Biodiversity on farms
Traditionally, conservation efforts have focused on the remnants of indigenous habitats (often protected in reserves and national parks), rather than viewing farms as potential allies in stemming the loss of native flora and fauna. Farms often have patches of native bush in gullies, and some native birds make their homes on farms. The Queen Elizabeth II National Trust helps landowners protect remnant habitats on farms and other private property. There is also a push to preserve or create small wetland areas on farms.
Farmers have often been leaders in efforts to control problematic invasive species, such as possums, rabbits and weeds, and can have a significant role in preserving and restoring biodiversity.
Raising whitebait on dairy dung?
Fisheries consultant Charles Mitchell is experimenting with ways to ‘farm’ New Zealand’s native whitebait, which have never been successfully reared in captivity to date. Among his innovative ideas is to grow the larvae, and other life forms that it needs to survive, in recycled dairy farm effluent.
Environmental management agencies
Many national and regional environmental agencies promote voluntary and collaborative approaches to environmental protection and restoration. However, studies have shown that, regardless of how much information and knowledge most farmers had about environmental management, any decision to adopt specific practices was largely based on financial factors.
In 1941 New Zealand was the first country in the world to establish an organic agriculture organisation. In 1983 a growing world market for organic food led to the formation of the New Zealand Biological Producers Council, which wrote Bio-Gro standards to certify organic production.
Organic farming took off in 1991 when two important food exporters – Wattie’s and the New Zealand Kiwifruit Marketing Board – both established a group of growers to produce Bio-Gro certified organic products. Organic exports expanded in the 1990s, with over 1,000 certified organic growers, several professional certification organisations, and over 100 export companies carrying organic products.
The New Zealand Landcare Trust is a non-governmental organisation that works directly with rural communities and private landowners. It provides support and information to encourage them to manage their land more sustainably and maintain biodiversity.
Clean Streams Accord

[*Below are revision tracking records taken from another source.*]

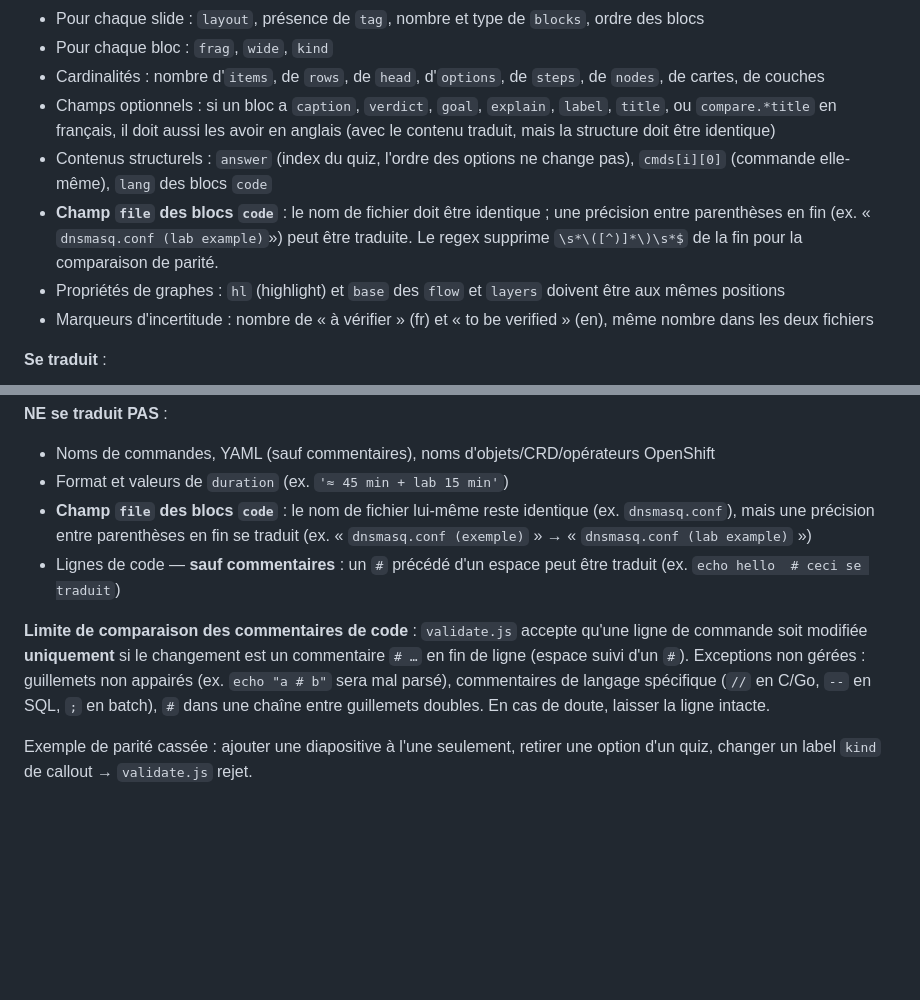
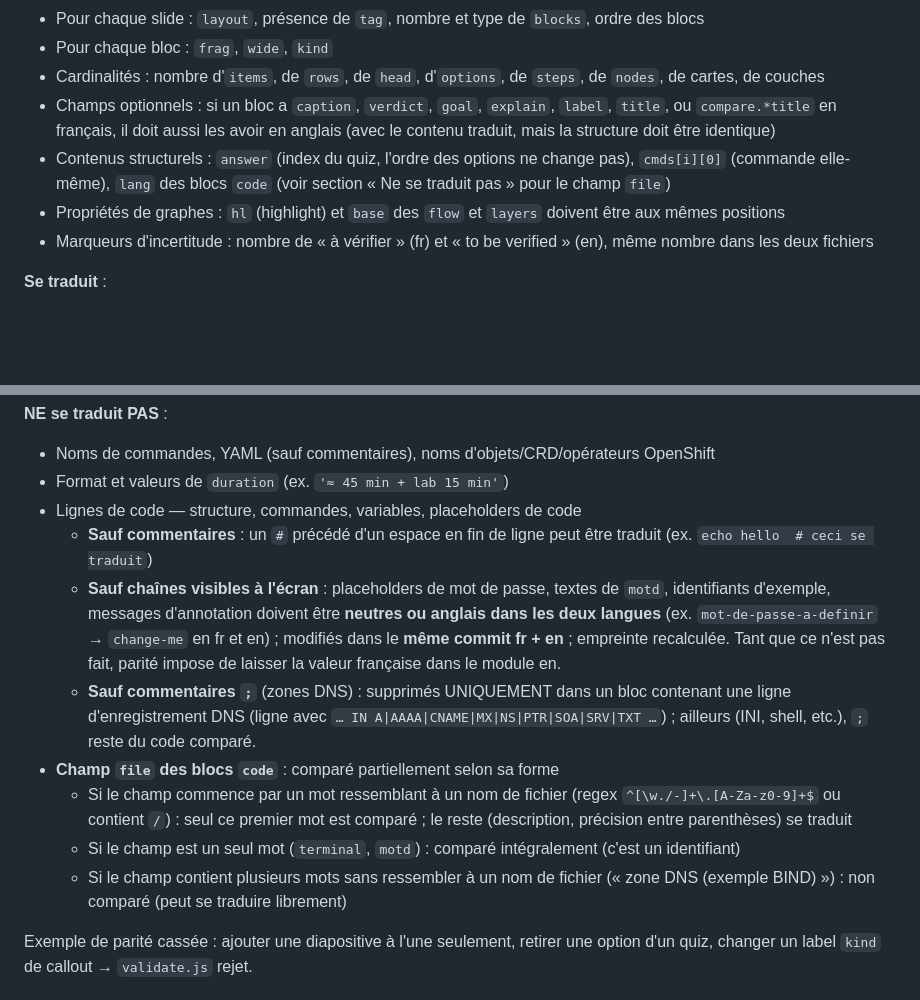
Before and after one commit to CCoupel/openshift-course, a Markdown page: CONVENTIONS.md, 2 parts joined by grey strips. GitHub-like rendering; blank space fills up the shorter version.

Commit message:
docs(i18n): resserre les assouplissements de parité (revue lot A)
Règles resserrées pour la parité fr/en dans les blocs code:

1. Commentaires ; (zones DNS): supprimés UNIQUEMENT dans un bloc contenant
   une ligne d'enregistrement DNS (IN A|AAAA|CNAME|MX|NS|PTR|SOA|SRV|TXT).
   Ailleurs (INI, shell...), ; reste du code comparé.

2. Champ file: comparé partiellement selon sa forme
   - Premier mot ressemblant à un nom de fichier: seul ce mot comparé
   - Champ d'un seul mot: comparé intégralement (identifiant)
   - Plusieurs mots sans ressembler à un nom: non comparé (libre)

3. Chaînes visibles à l'écran dans les blocs code
   (placeholders, textes de motd, identifiants d'exemple, messages d'annotation):
   doivent être neutres ou anglaises DANS LES DEUX LANGUES,
   modifiées dans le même commit fr+en (empreinte recalculée).
   Tant que ce n'est pas fait, parité impose de laisser la valeur française dans le module en.

Références: tools/validate.js cc32aad, docs/i18n/GLOSSARY.md ligne 102.

Co-Authored-By: Claude Haiku 4.5 <noreply@anthropic.com>

```diff
--- a/CONVENTIONS.md
+++ b/CONVENTIONS.md
@@ -162,8 +162,7 @@ Les deux versions d'un même module doivent être **structurellement identiques*
 - Pour chaque bloc : `frag`, `wide`, `kind`
 - Cardinalités : nombre d'`items`, de `rows`, de `head`, d'`options`, de `steps`, de `nodes`, de cartes, de couches
 - Champs optionnels : si un bloc a `caption`, `verdict`, `goal`, `explain`, `label`, `title`, ou `compare.*title` en français, il doit aussi les avoir en anglais (avec le contenu traduit, mais la structure doit être identique)
-- Contenus structurels : `answer` (index du quiz, l'ordre des options ne change pas), `cmds[i][0]` (commande elle-même), `lang` des blocs `code`
-- **Champ `file` des blocs `code`** : le nom de fichier doit être identique ; une précision entre parenthèses en fin (ex. « `dnsmasq.conf (lab example)`») peut être traduite. Le regex supprime `\s*\([^)]*\)\s*$` de la fin pour la comparaison de parité.
+- Contenus structurels : `answer` (index du quiz, l'ordre des options ne change pas), `cmds[i][0]` (commande elle-même), `lang` des blocs `code` (voir section « Ne se traduit pas » pour le champ `file`)
 - Propriétés de graphes : `hl` (highlight) et `base` des `flow` et `layers` doivent être aux mêmes positions
 - Marqueurs d'incertitude : nombre de « à vérifier » (fr) et « to be verified » (en), même nombre dans les deux fichiers
 
@@ -175,10 +174,14 @@ Les deux versions d'un même module doivent être **structurellement identiques*
 **NE se traduit PAS** :
 - Noms de commandes, YAML (sauf commentaires), noms d'objets/CRD/opérateurs OpenShift
 - Format et valeurs de `duration` (ex. `'≈ 45 min + lab 15 min'`)
-- **Champ `file` des blocs `code`** : le nom de fichier lui-même reste identique (ex. `dnsmasq.conf`), mais une précision entre parenthèses en fin se traduit (ex. « `dnsmasq.conf (exemple)` » → « `dnsmasq.conf (lab example)` »)
-- Lignes de code — **sauf commentaires** : un `#` précédé d'un espace peut être traduit (ex. `echo hello  # ceci se traduit`)
-
-**Limite de comparaison des commentaires de code** : `validate.js` accepte qu'une ligne de commande soit modifiée **uniquement** si le changement est un commentaire `# …` en fin de ligne (espace suivi d'un `#`). Exceptions non gérées : guillemets non appairés (ex. `echo "a # b"` sera mal parsé), commentaires de langage spécifique (`//` en C/Go, `--` en SQL, `;` en batch), `#` dans une chaîne entre guillemets doubles. En cas de doute, laisser la ligne intacte.
+- Lignes de code — structure, commandes, variables, placeholders de code
+  - **Sauf commentaires** : un `#` précédé d'un espace en fin de ligne peut être traduit (ex. `echo hello  # ceci se traduit`)
+  - **Sauf chaînes visibles à l'écran** : placeholders de mot de passe, textes de `motd`, identifiants d'exemple, messages d'annotation doivent être **neutres ou anglais** **dans les deux langues** (ex. `mot-de-passe-a-definir` → `change-me` en fr et en) ; modifiés dans le **même commit fr + en** ; empreinte recalculée. Tant que ce n'est pas fait, parité impose de laisser la valeur française dans le module en.
+  - **Sauf commentaires `;`** (zones DNS) : supprimés UNIQUEMENT dans un bloc contenant une ligne d'enregistrement DNS (ligne avec `… IN A|AAAA|CNAME|MX|NS|PTR|SOA|SRV|TXT …`) ; ailleurs (INI, shell, etc.), `;` reste du code comparé.
+- **Champ `file` des blocs `code`** : comparé partiellement selon sa forme
+  - Si le champ commence par un mot ressemblant à un nom de fichier (regex `^[\w./-]+\.[A-Za-z0-9]+$` ou contient `/`) : seul ce premier mot est comparé ; le reste (description, précision entre parenthèses) se traduit
+  - Si le champ est un seul mot (`terminal`, `motd`) : comparé intégralement (c'est un identifiant)
+  - Si le champ contient plusieurs mots sans ressembler à un nom de fichier (« zone DNS (exemple BIND) ») : non comparé (peut se traduire librement)
 
 Exemple de parité cassée : ajouter une diapositive à l'une seulement, retirer une option d'un quiz, changer un label `kind` de callout → `validate.js` rejet.
 
```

The 2005 Clean Streams Accord is an agreement between New Zealand’s largest dairy cooperative, Fonterra, and representatives of national and regional government. It compels Fonterra’s farmers to follow practices designed to stem the damage from intensive dairying to water quality of waterways and estuaries. These practices include fencing waterways to keep stock out, complying with local government regulations regarding farm effluent, and limiting fertiliser use. The target is for full compliance with the accord by 2012.